··· DATASET RECORDS
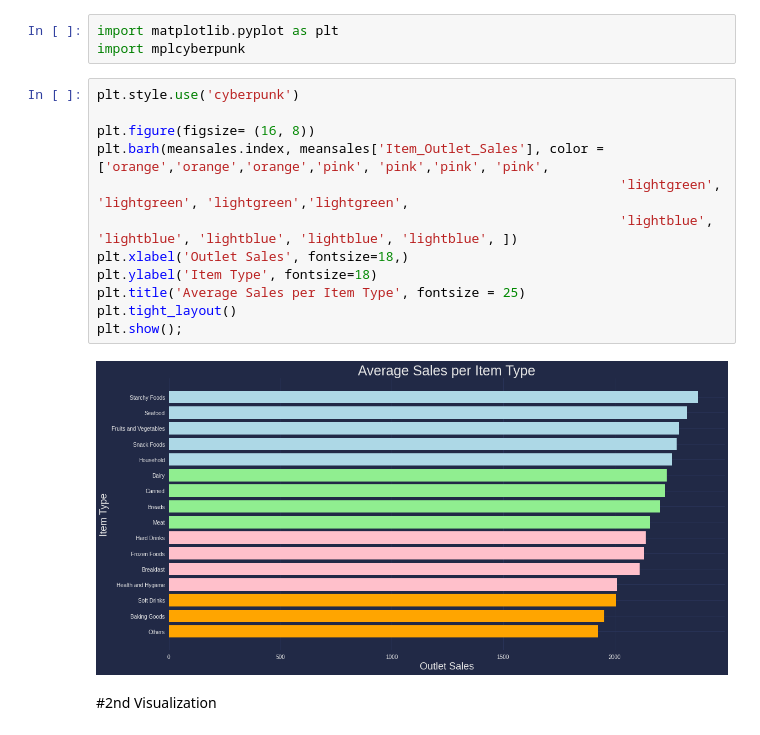
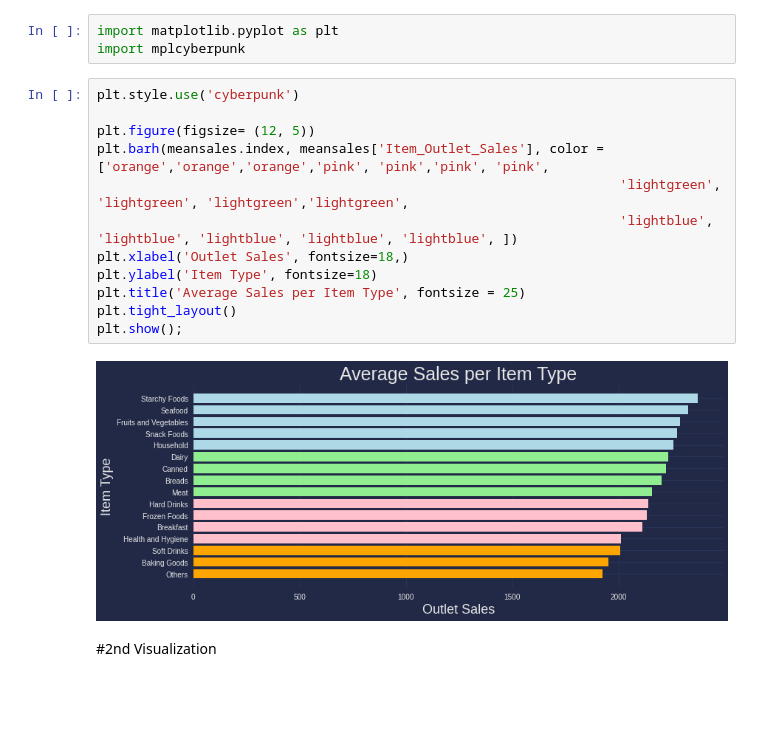
Before and after one commit to jul1andav1d/Food-Items-Sales-Predictions-Prjct1, a Jupyter notebook: Food_Sales_Prediction.ipynb, the cells around one changed output. Cells and saved outputs as stored; diff of their text form; blank space fills up the shorter version.

```diff
--- a/Food_Sales_Prediction.ipynb
+++ b/Food_Sales_Prediction.ipynb
@@ -365,17 +365,17 @@ import mplcyberpunk
 # %%
 plt.style.use('cyberpunk')
 
-plt.figure(figsize= (16, 8))
+plt.figure(figsize= (12, 5))
 plt.barh(meansales.index, meansales['Item_Outlet_Sales'], color = ['orange','orange','orange','pink', 'pink','pink', 'pink',
                                                                    'lightgreen', 'lightgreen', 'lightgreen','lightgreen',
                                                                    'lightblue', 'lightblue', 'lightblue', 'lightblue', 'lightblue', ])
 plt.xlabel('Outlet Sales', fontsize=18,)
 plt.ylabel('Item Type', fontsize=18)
 plt.title('Average Sales per Item Type', fontsize = 25)
 plt.tight_layout()
 plt.show();
 # %% [output]
-[figure, old version]
+[figure, new version]
 # %% [markdown]
 #2nd Visualization
 # %%
```
Also changed, not shown: parts of 1 cell of this notebook.
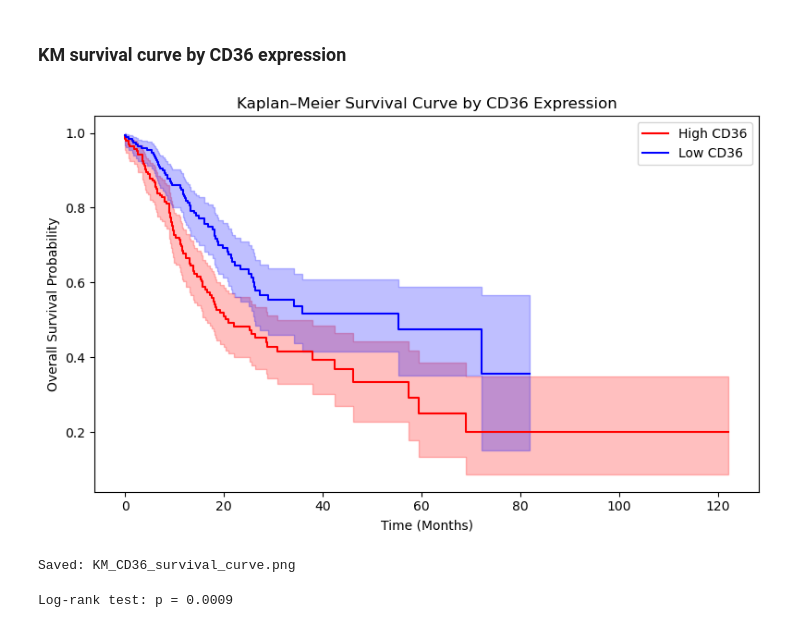
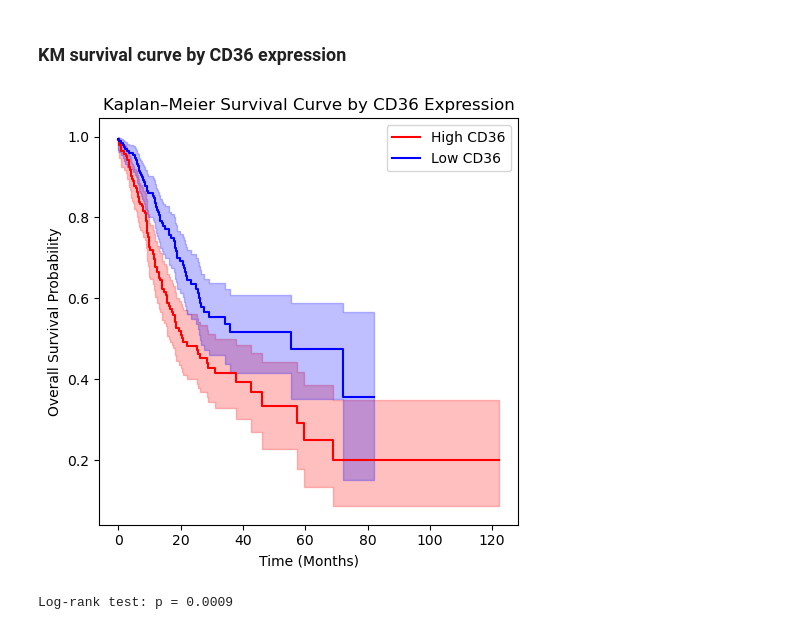
Before and after one commit to atanugiri/gastric-cancer, a Jupyter notebook: 01_Data_Analysis.ipynb, the cells around one changed output. Drawn from its saved outputs; the diff is of its cells as text; code cells hidden in the pictures.

```diff
--- a/01_Data_Analysis.ipynb
+++ b/01_Data_Analysis.ipynb
@@ -278,39 +285,37 @@ from lifelines import KaplanMeierFitter
 import matplotlib.pyplot as plt
 
 # Prepare data
 km_df = clinical_df[["Overall Survival (Months)", "Overall Survival Status", "CD36_Group"]].dropna()
 
 # Initialize KM fitter
 kmf = KaplanMeierFitter()
 
 # Set group-specific colors
 group_colors = {"High": "red", "Low": "blue"}
 
 # Plot
-plt.figure(figsize=(8, 5))
+plt.figure(figsize=(5, 5))
 
 for group in ["High", "Low"]:
     mask = km_df["CD36_Group"] == group
     kmf.fit(
         durations=km_df[mask]["Overall Survival (Months)"],
         event_observed=km_df[mask]["Overall Survival Status"],
         label=f"{group} CD36"
     )
     kmf.plot_survival_function(ci_show=True, color=group_colors[group])
 
 plt.title("Kaplan–Meier Survival Curve by CD36 Expression")
 plt.xlabel("Time (Months)")
 plt.ylabel("Overall Survival Probability")
 plt.tight_layout()
 
 # Save the figure
-plt.savefig("KM_CD36_survival_curve.png", dpi=300)
+plt.savefig("KM_CD36_survival_curve.png", dpi=300, bbox_inches="tight")
+plt.savefig("KM_CD36_survival_curve.pdf", bbox_inches="tight")
 plt.show()
-
-print("Saved: KM_CD36_survival_curve.png")
 # %% [output]
-[figure, old version]
+[figure, new version]
-Saved: KM_CD36_survival_curve.png
 # %%
 from lifelines.statistics import logrank_test
 
```
Also changed, not shown: parts of 13 cells of this notebook.
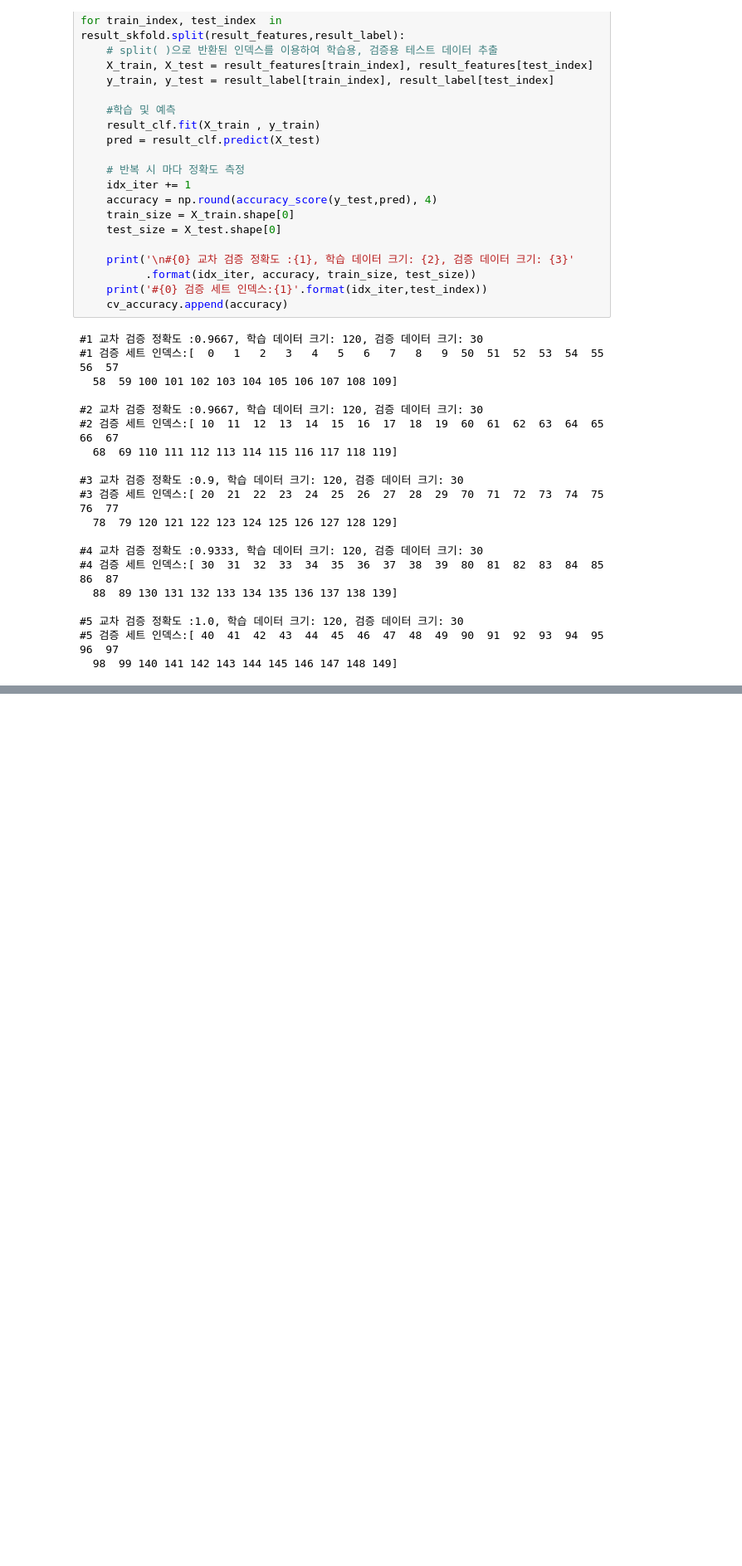
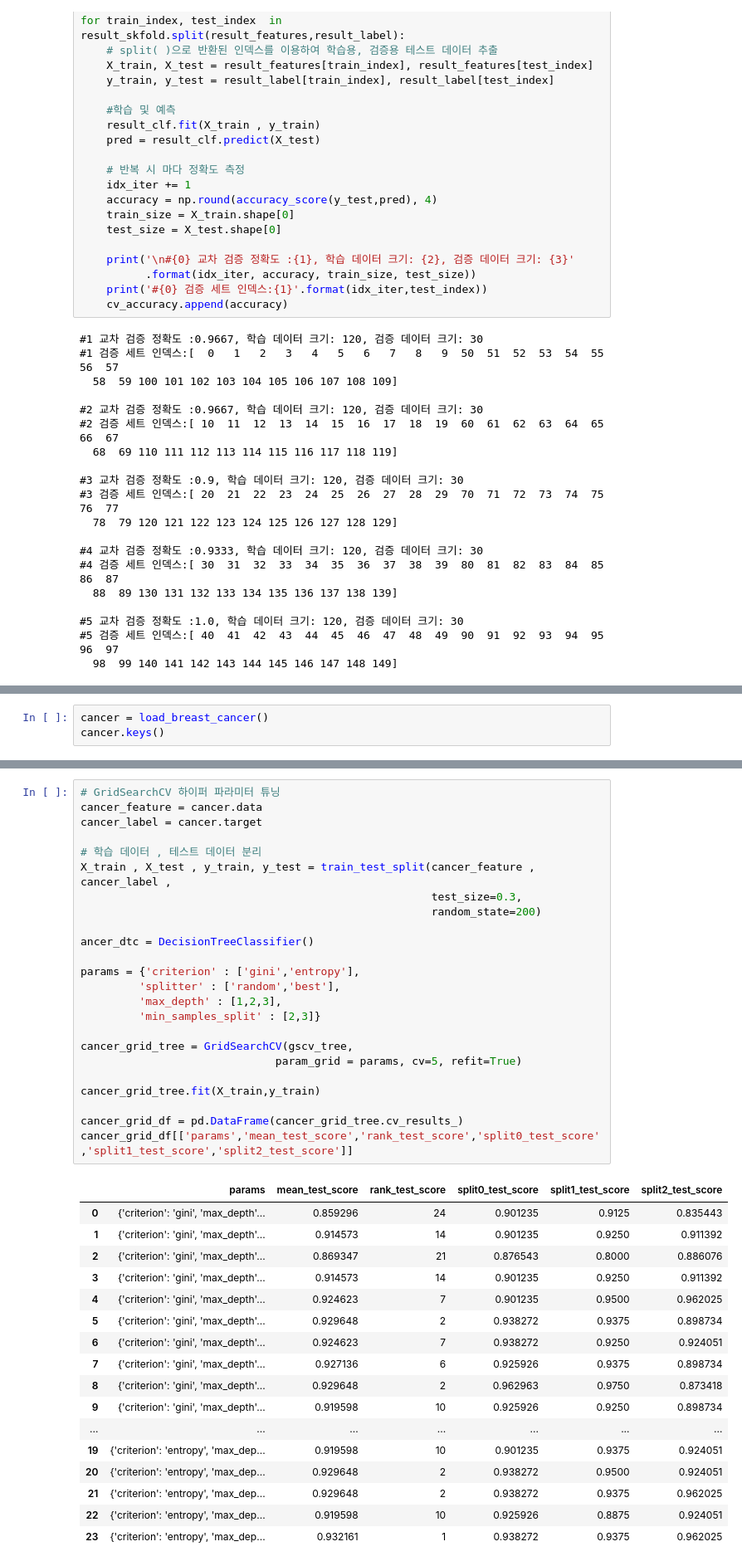
Before and after one commit to Kyounglin-Kim/TIL, a Jupyter notebook: Machine Learning/ml_iris_classification[01].ipynb, the cells around one changed output, grey strips where cells are left out. Shown at 83% size. Saved outputs shown, nothing was run; the diff lists cells and outputs as text; blank space fills up the shorter version.

```diff
--- a/Machine Learning/ml_iris_classification[01].ipynb
+++ b/Machine Learning/ml_iris_classification[01].ipynb
@@ -508,0 +631,3 @@ print('## 평균 검증 정확도:', np.mean(cv_accuracy))
+# %%
+cancer = load_breast_cancer()
+cancer.keys()
@@ -508,0 +759,42 @@ print('## 평균 검증 정확도:', np.mean(cv_accuracy))
+# %%
+# GridSearchCV 하이퍼 파라미터 튜닝
+cancer_feature = cancer.data
+cancer_label = cancer.target
+
+# 학습 데이터 , 테스트 데이터 분리
+X_train , X_test , y_train, y_test = train_test_split(cancer_feature , cancer_label ,
+                                                      test_size=0.3,
+                                                      random_state=200)
+
+ancer_dtc = DecisionTreeClassifier()
+
+params = {'criterion' : ['gini','entropy'],
+         'splitter' : ['random','best'],
+         'max_depth' : [1,2,3],
+         'min_samples_split' : [2,3]}
+
+cancer_grid_tree = GridSearchCV(gscv_tree,
+                              param_grid = params, cv=5, refit=True)
+
+cancer_grid_tree.fit(X_train,y_train)
+
+cancer_grid_df = pd.DataFrame(cancer_grid_tree.cv_results_)
+cancer_grid_df[['params','mean_test_score','rank_test_score','split0_test_score','split1_test_score','split2_test_score']]
+# %% [output]
+|  | params | mean_test_score | rank_test_score | split0_test_score | split1_test_score | split2_test_score |
+| 0 | {'criterion': 'gini', 'max_depth'... | 0.859296 | 24 | 0.901235 | 0.9125 | 0.835443 |
+| 1 | {'criterion': 'gini', 'max_depth'... | 0.914573 | 14 | 0.901235 | 0.9250 | 0.911392 |
+| 2 | {'criterion': 'gini', 'max_depth'... | 0.869347 | 21 | 0.876543 | 0.8000 | 0.886076 |
+| 3 | {'criterion': 'gini', 'max_depth'... | 0.914573 | 14 | 0.901235 | 0.9250 | 0.911392 |
+| 4 | {'criterion': 'gini', 'max_depth'... | 0.924623 | 7 | 0.901235 | 0.9500 | 0.962025 |
+| 5 | {'criterion': 'gini', 'max_depth'... | 0.929648 | 2 | 0.938272 | 0.9375 | 0.898734 |
+| 6 | {'criterion': 'gini', 'max_depth'... | 0.924623 | 7 | 0.938272 | 0.9250 | 0.924051 |
+| 7 | {'criterion': 'gini', 'max_depth'... | 0.927136 | 6 | 0.925926 | 0.9375 | 0.898734 |
+| 8 | {'criterion': 'gini', 'max_depth'... | 0.929648 | 2 | 0.962963 | 0.9750 | 0.873418 |
+| 9 | {'criterion': 'gini', 'max_depth'... | 0.919598 | 10 | 0.925926 | 0.9250 | 0.898734 |
+| ... | ... | ... | ... | ... | ... | ... |
+| 19 | {'criterion': 'entropy', 'max_dep... | 0.919598 | 10 | 0.901235 | 0.9375 | 0.924051 |
+| 20 | {'criterion': 'entropy', 'max_dep... | 0.929648 | 2 | 0.938272 | 0.9500 | 0.924051 |
+| 21 | {'criterion': 'entropy', 'max_dep... | 0.929648 | 2 | 0.938272 | 0.9375 | 0.962025 |
+| 22 | {'criterion': 'entropy', 'max_dep... | 0.919598 | 10 | 0.925926 | 0.8875 | 0.924051 |
+| 23 | {'criterion': 'entropy', 'max_dep... | 0.932161 | 1 | 0.938272 | 0.9375 | 0.962025 |
```
Also changed, not shown: parts of 30 cells of this notebook, 1 other file.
······
- **YOUR GOAL**: This calls for each record above to be set down exactly, with the images skipped.

- **PROBLEM SOLUTION**:
Before and after one commit to jul1andav1d/Food-Items-Sales-Predictions-Prjct1, a Jupyter notebook: Food_Sales_Prediction.ipynb, the cells around one changed output. Cells and saved outputs as stored; diff of their text form; blank space fills up the shorter version.

```diff
--- a/Food_Sales_Prediction.ipynb
+++ b/Food_Sales_Prediction.ipynb
@@ -365,17 +365,17 @@ import mplcyberpunk
 # %%
 plt.style.use('cyberpunk')
 
-plt.figure(figsize= (16, 8))
+plt.figure(figsize= (12, 5))
 plt.barh(meansales.index, meansales['Item_Outlet_Sales'], color = ['orange','orange','orange','pink', 'pink','pink', 'pink',
                                                                    'lightgreen', 'lightgreen', 'lightgreen','lightgreen',
                                                                    'lightblue', 'lightblue', 'lightblue', 'lightblue', 'lightblue', ])
 plt.xlabel('Outlet Sales', fontsize=18,)
 plt.ylabel('Item Type', fontsize=18)
 plt.title('Average Sales per Item Type', fontsize = 25)
 plt.tight_layout()
 plt.show();
 # %% [output]
-[figure, old version]
+[figure, new version]
 # %% [markdown]
 #2nd Visualization
 # %%
```
Also changed, not shown: parts of 1 cell of this notebook.
Before and after one commit to atanugiri/gastric-cancer, a Jupyter notebook: 01_Data_Analysis.ipynb, the cells around one changed output. Drawn from its saved outputs; the diff is of its cells as text; code cells hidden in the pictures.

```diff
--- a/01_Data_Analysis.ipynb
+++ b/01_Data_Analysis.ipynb
@@ -278,39 +285,37 @@ from lifelines import KaplanMeierFitter
 import matplotlib.pyplot as plt
 
 # Prepare data
 km_df = clinical_df[["Overall Survival (Months)", "Overall Survival Status", "CD36_Group"]].dropna()
 
 # Initialize KM fitter
 kmf = KaplanMeierFitter()
 
 # Set group-specific colors
 group_colors = {"High": "red", "Low": "blue"}
 
 # Plot
-plt.figure(figsize=(8, 5))
+plt.figure(figsize=(5, 5))
 
 for group in ["High", "Low"]:
     mask = km_df["CD36_Group"] == group
     kmf.fit(
         durations=km_df[mask]["Overall Survival (Months)"],
         event_observed=km_df[mask]["Overall Survival Status"],
         label=f"{group} CD36"
     )
     kmf.plot_survival_function(ci_show=True, color=group_colors[group])
 
 plt.title("Kaplan–Meier Survival Curve by CD36 Expression")
 plt.xlabel("Time (Months)")
 plt.ylabel("Overall Survival Probability")
 plt.tight_layout()
 
 # Save the figure
-plt.savefig("KM_CD36_survival_curve.png", dpi=300)
+plt.savefig("KM_CD36_survival_curve.png", dpi=300, bbox_inches="tight")
+plt.savefig("KM_CD36_survival_curve.pdf", bbox_inches="tight")
 plt.show()
-
-print("Saved: KM_CD36_survival_curve.png")
 # %% [output]
-[figure, old version]
+[figure, new version]
-Saved: KM_CD36_survival_curve.png
 # %%
 from lifelines.statistics import logrank_test
 
```
Also changed, not shown: parts of 13 cells of this notebook.
Before and after one commit to Kyounglin-Kim/TIL, a Jupyter notebook: Machine Learning/ml_iris_classification[01].ipynb, the cells around one changed output, grey strips where cells are left out. Shown at 83% size. Saved outputs shown, nothing was run; the diff lists cells and outputs as text; blank space fills up the shorter version.

```diff
--- a/Machine Learning/ml_iris_classification[01].ipynb
+++ b/Machine Learning/ml_iris_classification[01].ipynb
@@ -508,0 +631,3 @@ print('## 평균 검증 정확도:', np.mean(cv_accuracy))
+# %%
+cancer = load_breast_cancer()
+cancer.keys()
@@ -508,0 +759,42 @@ print('## 평균 검증 정확도:', np.mean(cv_accuracy))
+# %%
+# GridSearchCV 하이퍼 파라미터 튜닝
+cancer_feature = cancer.data
+cancer_label = cancer.target
+
+# 학습 데이터 , 테스트 데이터 분리
+X_train , X_test , y_train, y_test = train_test_split(cancer_feature , cancer_label ,
+                                                      test_size=0.3,
+                                                      random_state=200)
+
+ancer_dtc = DecisionTreeClassifier()
+
+params = {'criterion' : ['gini','entropy'],
+         'splitter' : ['random','best'],
+         'max_depth' : [1,2,3],
+         'min_samples_split' : [2,3]}
+
+cancer_grid_tree = GridSearchCV(gscv_tree,
+                              param_grid = params, cv=5, refit=True)
+
+cancer_grid_tree.fit(X_train,y_train)
+
+cancer_grid_df = pd.DataFrame(cancer_grid_tree.cv_results_)
+cancer_grid_df[['params','mean_test_score','rank_test_score','split0_test_score','split1_test_score','split2_test_score']]
+# %% [output]
+|  | params | mean_test_score | rank_test_score | split0_test_score | split1_test_score | split2_test_score |
+| 0 | {'criterion': 'gini', 'max_depth'... | 0.859296 | 24 | 0.901235 | 0.9125 | 0.835443 |
+| 1 | {'criterion': 'gini', 'max_depth'... | 0.914573 | 14 | 0.901235 | 0.9250 | 0.911392 |
+| 2 | {'criterion': 'gini', 'max_depth'... | 0.869347 | 21 | 0.876543 | 0.8000 | 0.886076 |
+| 3 | {'criterion': 'gini', 'max_depth'... | 0.914573 | 14 | 0.901235 | 0.9250 | 0.911392 |
+| 4 | {'criterion': 'gini', 'max_depth'... | 0.924623 | 7 | 0.901235 | 0.9500 | 0.962025 |
+| 5 | {'criterion': 'gini', 'max_depth'... | 0.929648 | 2 | 0.938272 | 0.9375 | 0.898734 |
+| 6 | {'criterion': 'gini', 'max_depth'... | 0.924623 | 7 | 0.938272 | 0.9250 | 0.924051 |
+| 7 | {'criterion': 'gini', 'max_depth'... | 0.927136 | 6 | 0.925926 | 0.9375 | 0.898734 |
+| 8 | {'criterion': 'gini', 'max_depth'... | 0.929648 | 2 | 0.962963 | 0.9750 | 0.873418 |
+| 9 | {'criterion': 'gini', 'max_depth'... | 0.919598 | 10 | 0.925926 | 0.9250 | 0.898734 |
+| ... | ... | ... | ... | ... | ... | ... |
+| 19 | {'criterion': 'entropy', 'max_dep... | 0.919598 | 10 | 0.901235 | 0.9375 | 0.924051 |
+| 20 | {'criterion': 'entropy', 'max_dep... | 0.929648 | 2 | 0.938272 | 0.9500 | 0.924051 |
+| 21 | {'criterion': 'entropy', 'max_dep... | 0.929648 | 2 | 0.938272 | 0.9375 | 0.962025 |
+| 22 | {'criterion': 'entropy', 'max_dep... | 0.919598 | 10 | 0.925926 | 0.8875 | 0.924051 |
+| 23 | {'criterion': 'entropy', 'max_dep... | 0.932161 | 1 | 0.938272 | 0.9375 | 0.962025 |
```
Also changed, not shown: parts of 30 cells of this notebook, 1 other file.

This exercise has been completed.